Lifetime ISAs could help your grandchild save for their first home or top up their pension savings for later life. They can only be opened between the ages of 18 and 39, so while you cannot open these for your grandchildren, your grandchild could contribute up to £4,000 per year and get a 25% government bonus on top of that.
Junior Self-Invested Personal Pension
This really is a long-term savings option. This could give your grandchild a substantial headstart in saving for their future. The funds in a SIPP cannot be accessed until age 55, rising to 57 in 2028, and likely to rise further in future years. However, the power of compound interest and growth in the portfolio over decades could be considerable. This could be the most valuable gift you make. You can invest up to £3,600 gross per child per tax year. HMRC will pay 20% tax relief (up to £720) so you can put in up to £2,880.
Gifting via a will
Gifting via a will means that your grandchildren inherit assets on your death. This approach means that you retain control of and access to your assets throughout your lifetime.
Writing gifts into trusts
When making gifts to your grandchildren, you may wish to consider the use of a trust. Trusts are an effective way of making gifts to your nominated beneficiaries. You can retain an element of control over the distribution of income and capital by appointing yourself as a trustee and drafting a letter of wishes. It is best to seek professional financial advice if you are thinking about setting up a trust.
Of course, it is not just about giving your grandchildren money or other assets. Many grandparents will want to take a more active role in the financial wellbeing of their grandchildren. This could involve teaching them about finances, helping to encourage habits around budgeting and savings, and even investing when they are old enough to take an active interest.
Enjoy the experience
It is important to remember that not all gifts have a monetary value. The most valuable gift you can give your grandchildren is your time. Spend it well.

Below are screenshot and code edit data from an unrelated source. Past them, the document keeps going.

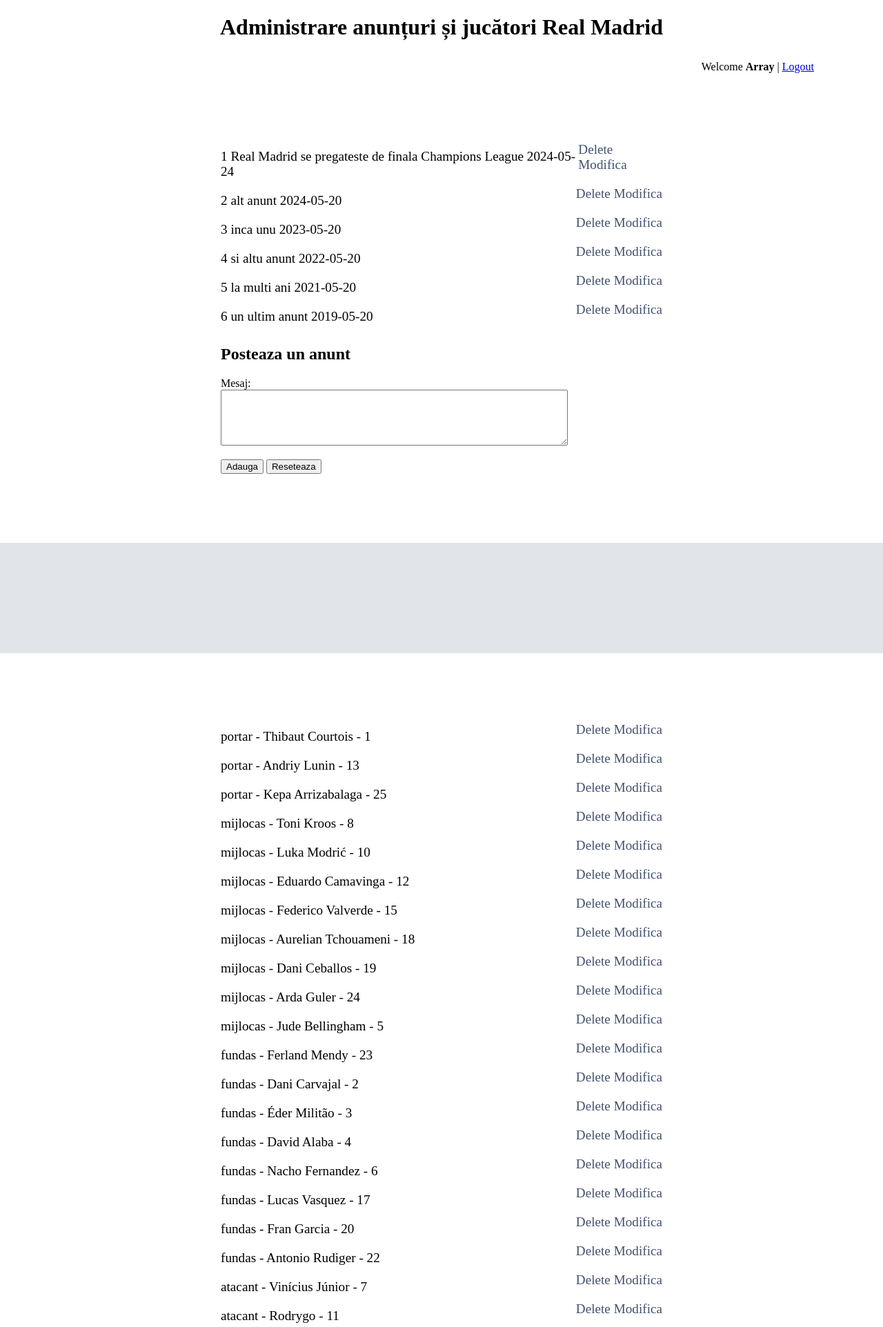
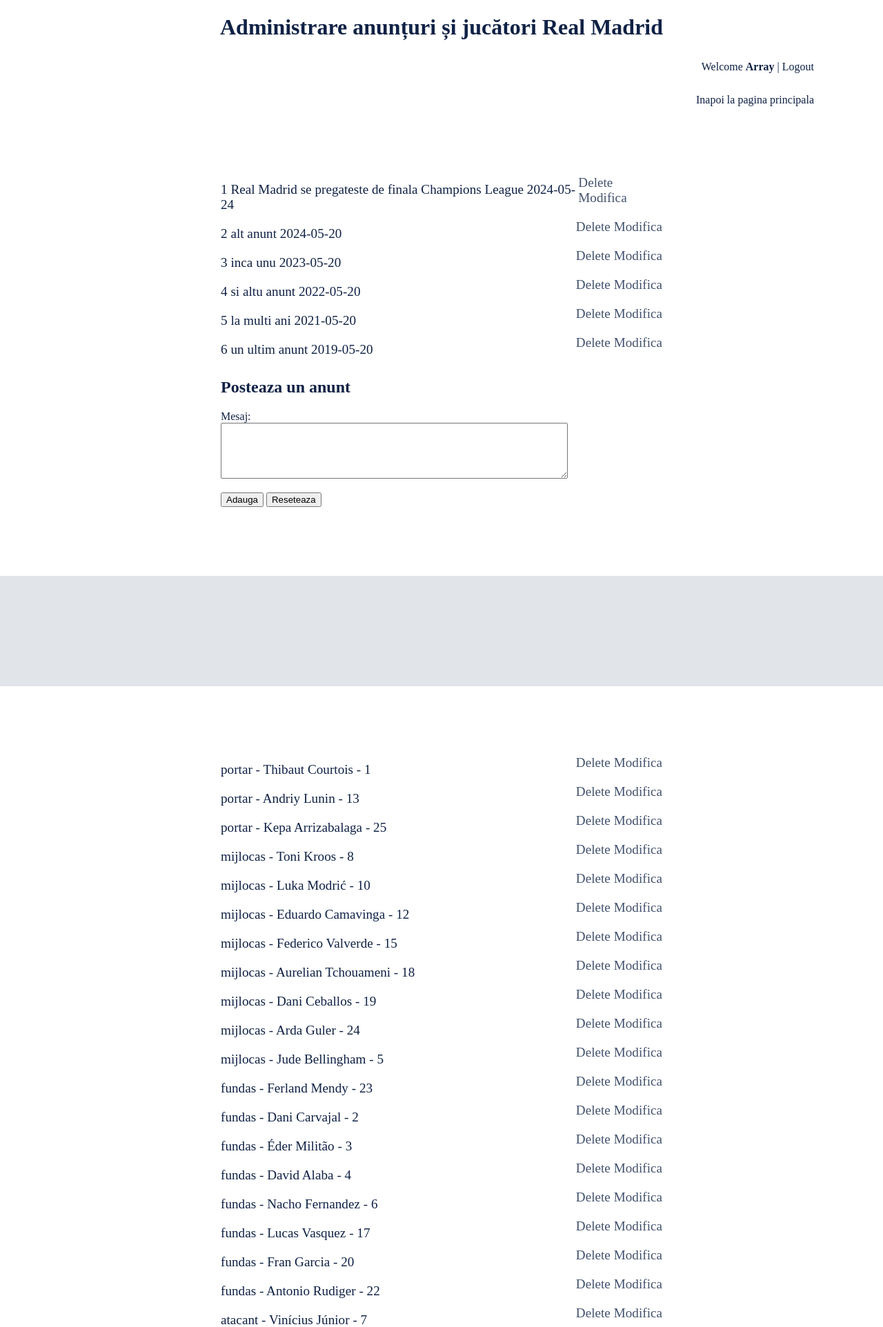
Before and after one commit to Tavi03/Real-Madrid-website-replica, a PHP site: page /admin/index.php in a window 1280 px wide. Shown: the top 1924 px of the page at 69% size. Run offline with PHP 8.4, Linux system fonts and the light colour scheme; a user stored in the database is signed in; data comes from the database, SQL or seed files in the repository; both versions use the stored data as it was after the commit; some web fonts are replaced.

Commit message:
real madrid page done

```diff
--- a/admin/index.css
+++ b/admin/index.css
@@ -9,11 +9,21 @@
 body {
     font-family: "RM Neue Bold", "RM Neue";
     margin: 0;
+    color:#0f2145;
 }
 
 .user-account {
     text-align: end;
     margin: 30px 100px;
+}
+
+.user-account a {
+    text-decoration: none;
+    color: #0f2145;
+}
+
+.user-account a:hover {
+    color: #3e31fa;
 }
 
 .login-container {
@@ -56,3 +66,7 @@ h1 {
     text-decoration: none;
     color: #43526e;
 }
+
+.list-buttons a:hover {
+    color: #3e31fa;
+}
--- a/admin/index.php
+++ b/admin/index.php
@@ -41,6 +41,7 @@
             include "login-form.php";
         } else {
             printf('<div class="user-account">Welcome <b>%s</b> | <a href="index.php?comanda=logout">Logout</a></div>', getLoggedUser());
+            printf('<div class="user-account"><a href="../index.php">Inapoi la pagina principala</a></div>');
             /* Userul e autentificat */
 
             // Adaugare, modificare si stergere anunturi
@@ -332,6 +333,8 @@
         ?>
     </div>
 
+
+
 </body>
 
 </html>
--- a/admin/login-form.php
+++ b/admin/login-form.php
@@ -10,4 +10,5 @@
         <input type="password" name="parola" id="parola" size="30" value="">
     </div>
     <input type="submit" value="Login">
-  </form>
+    <div class="user-account"><a href="../index.php">Inapoi la pagina principala</a></div>
+</form>
```
Also changed, not shown: sql query.sql (renamed from sql query.txt).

If you would like to understand more about how we can help you save for your grandchildren, please get in touch.